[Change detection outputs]
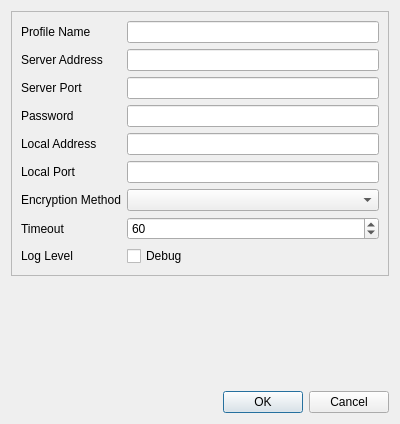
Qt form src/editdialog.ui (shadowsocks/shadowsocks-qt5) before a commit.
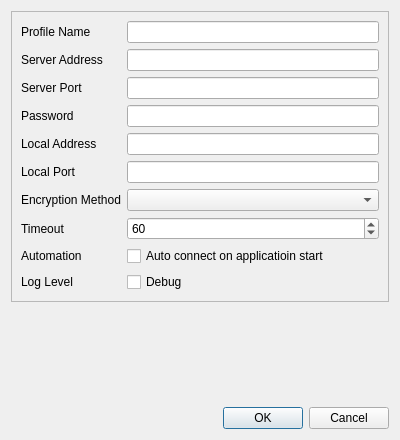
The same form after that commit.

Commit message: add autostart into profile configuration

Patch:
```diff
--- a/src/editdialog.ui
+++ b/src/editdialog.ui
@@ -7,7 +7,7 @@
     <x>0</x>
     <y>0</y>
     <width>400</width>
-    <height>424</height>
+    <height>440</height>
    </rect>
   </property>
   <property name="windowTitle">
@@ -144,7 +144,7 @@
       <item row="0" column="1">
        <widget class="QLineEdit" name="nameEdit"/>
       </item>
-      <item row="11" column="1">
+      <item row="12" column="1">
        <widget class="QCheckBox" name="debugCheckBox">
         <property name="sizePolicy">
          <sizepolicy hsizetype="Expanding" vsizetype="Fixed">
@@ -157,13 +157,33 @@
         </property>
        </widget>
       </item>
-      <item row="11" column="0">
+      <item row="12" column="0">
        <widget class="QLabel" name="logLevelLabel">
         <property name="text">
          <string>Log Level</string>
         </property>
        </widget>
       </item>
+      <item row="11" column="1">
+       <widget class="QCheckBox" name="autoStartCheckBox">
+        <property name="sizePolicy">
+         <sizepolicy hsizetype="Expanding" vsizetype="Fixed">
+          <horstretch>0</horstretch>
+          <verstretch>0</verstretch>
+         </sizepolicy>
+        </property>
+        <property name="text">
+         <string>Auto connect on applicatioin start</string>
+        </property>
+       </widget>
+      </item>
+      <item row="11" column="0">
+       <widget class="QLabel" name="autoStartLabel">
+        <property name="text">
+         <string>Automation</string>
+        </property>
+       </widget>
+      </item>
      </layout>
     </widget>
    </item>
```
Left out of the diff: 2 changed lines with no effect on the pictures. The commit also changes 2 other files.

--

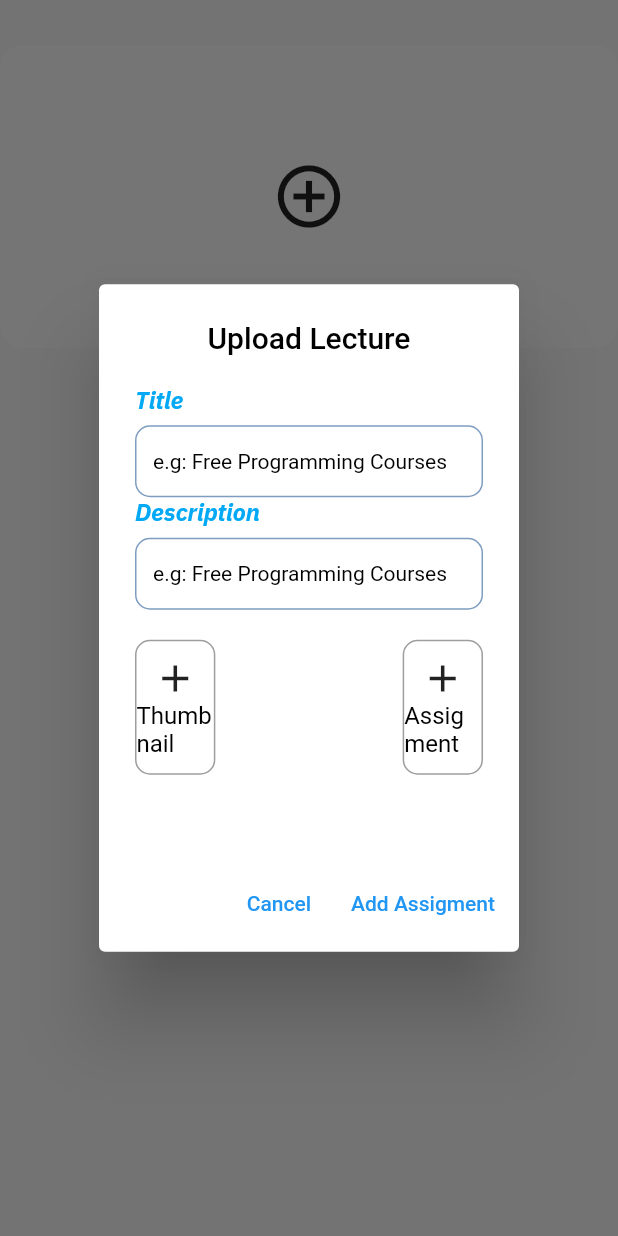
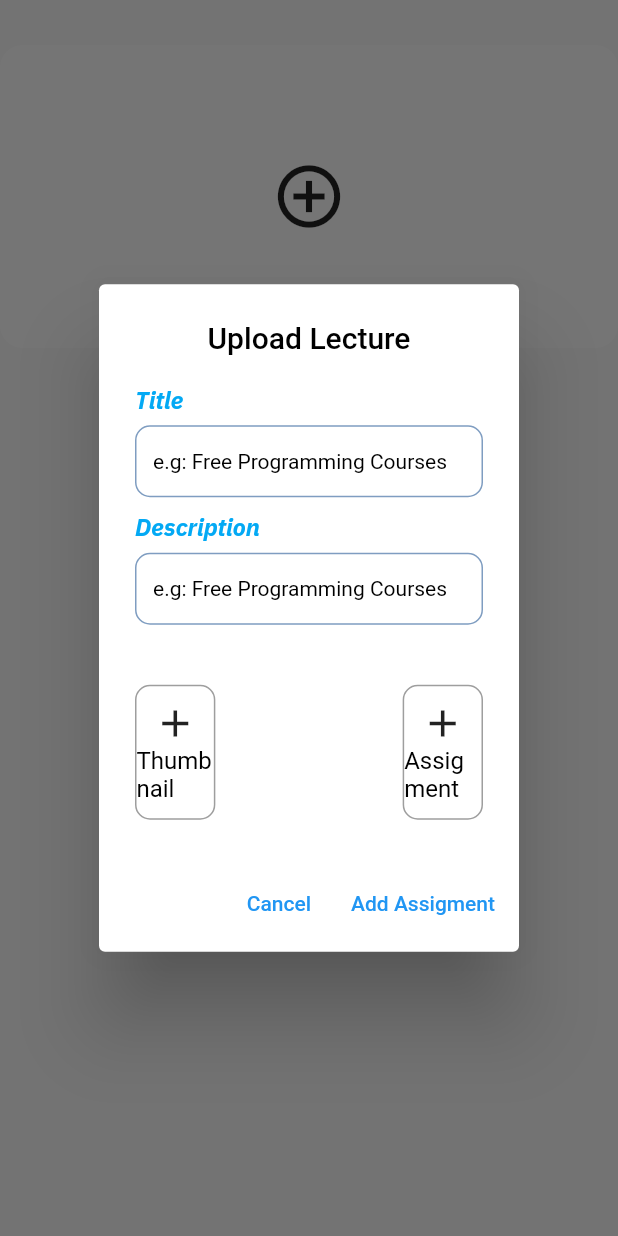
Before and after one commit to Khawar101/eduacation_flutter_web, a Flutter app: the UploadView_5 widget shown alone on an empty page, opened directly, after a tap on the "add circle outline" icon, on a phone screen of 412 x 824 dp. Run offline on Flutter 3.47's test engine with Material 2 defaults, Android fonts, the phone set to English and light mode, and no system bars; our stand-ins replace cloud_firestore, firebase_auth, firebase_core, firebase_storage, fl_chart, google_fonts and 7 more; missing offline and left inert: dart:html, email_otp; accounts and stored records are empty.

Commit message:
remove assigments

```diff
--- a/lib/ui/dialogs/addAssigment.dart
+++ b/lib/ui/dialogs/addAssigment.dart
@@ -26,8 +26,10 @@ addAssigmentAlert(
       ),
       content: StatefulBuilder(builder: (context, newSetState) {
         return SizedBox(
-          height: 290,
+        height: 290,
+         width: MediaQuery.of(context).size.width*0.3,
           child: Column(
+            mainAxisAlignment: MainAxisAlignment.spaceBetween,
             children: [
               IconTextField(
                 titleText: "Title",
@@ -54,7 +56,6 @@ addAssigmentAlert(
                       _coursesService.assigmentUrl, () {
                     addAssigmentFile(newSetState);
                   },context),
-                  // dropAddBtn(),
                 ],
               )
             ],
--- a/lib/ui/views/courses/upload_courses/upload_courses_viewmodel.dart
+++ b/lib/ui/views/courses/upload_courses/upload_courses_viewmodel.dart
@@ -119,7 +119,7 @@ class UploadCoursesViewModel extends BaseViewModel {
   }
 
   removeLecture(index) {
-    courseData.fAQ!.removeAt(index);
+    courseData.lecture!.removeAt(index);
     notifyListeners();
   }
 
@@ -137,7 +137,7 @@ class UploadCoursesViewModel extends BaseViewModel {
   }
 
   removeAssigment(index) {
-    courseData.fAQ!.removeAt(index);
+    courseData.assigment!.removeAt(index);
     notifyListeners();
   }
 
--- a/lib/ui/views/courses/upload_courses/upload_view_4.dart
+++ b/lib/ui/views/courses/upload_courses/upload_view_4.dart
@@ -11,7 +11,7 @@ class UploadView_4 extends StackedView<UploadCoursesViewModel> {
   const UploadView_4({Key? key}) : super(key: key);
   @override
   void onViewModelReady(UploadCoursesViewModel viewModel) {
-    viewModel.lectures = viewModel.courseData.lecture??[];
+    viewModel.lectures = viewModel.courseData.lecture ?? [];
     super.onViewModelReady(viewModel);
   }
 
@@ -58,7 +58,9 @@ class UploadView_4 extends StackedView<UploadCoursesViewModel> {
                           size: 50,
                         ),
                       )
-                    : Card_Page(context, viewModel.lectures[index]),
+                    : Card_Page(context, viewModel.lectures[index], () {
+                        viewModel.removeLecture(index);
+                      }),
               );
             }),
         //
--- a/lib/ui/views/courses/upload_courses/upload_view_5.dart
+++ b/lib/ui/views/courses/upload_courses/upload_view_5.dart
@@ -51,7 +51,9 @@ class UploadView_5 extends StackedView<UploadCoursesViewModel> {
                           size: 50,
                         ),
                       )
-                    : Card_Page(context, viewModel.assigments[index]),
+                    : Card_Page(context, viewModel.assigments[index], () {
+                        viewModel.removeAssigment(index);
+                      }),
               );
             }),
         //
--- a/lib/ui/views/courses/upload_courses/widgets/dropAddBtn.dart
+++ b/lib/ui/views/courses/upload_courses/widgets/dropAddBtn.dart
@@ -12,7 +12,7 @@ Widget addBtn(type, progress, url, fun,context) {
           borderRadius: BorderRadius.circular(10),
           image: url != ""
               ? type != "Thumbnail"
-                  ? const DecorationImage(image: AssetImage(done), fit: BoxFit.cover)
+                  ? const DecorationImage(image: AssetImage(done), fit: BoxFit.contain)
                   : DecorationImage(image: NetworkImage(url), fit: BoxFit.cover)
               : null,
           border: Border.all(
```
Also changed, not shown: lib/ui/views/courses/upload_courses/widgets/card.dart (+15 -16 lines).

• _YOUR OBJECTIVE_: From the entries above, show each line that includes the string "image".

• _WRITTEN REPLY_:
           image: url != ""
-                  ? const DecorationImage(image: AssetImage(done), fit: BoxFit.cover)
+                  ? const DecorationImage(image: AssetImage(done), fit: BoxFit.contain)
                   : DecorationImage(image: NetworkImage(url), fit: BoxFit.cover)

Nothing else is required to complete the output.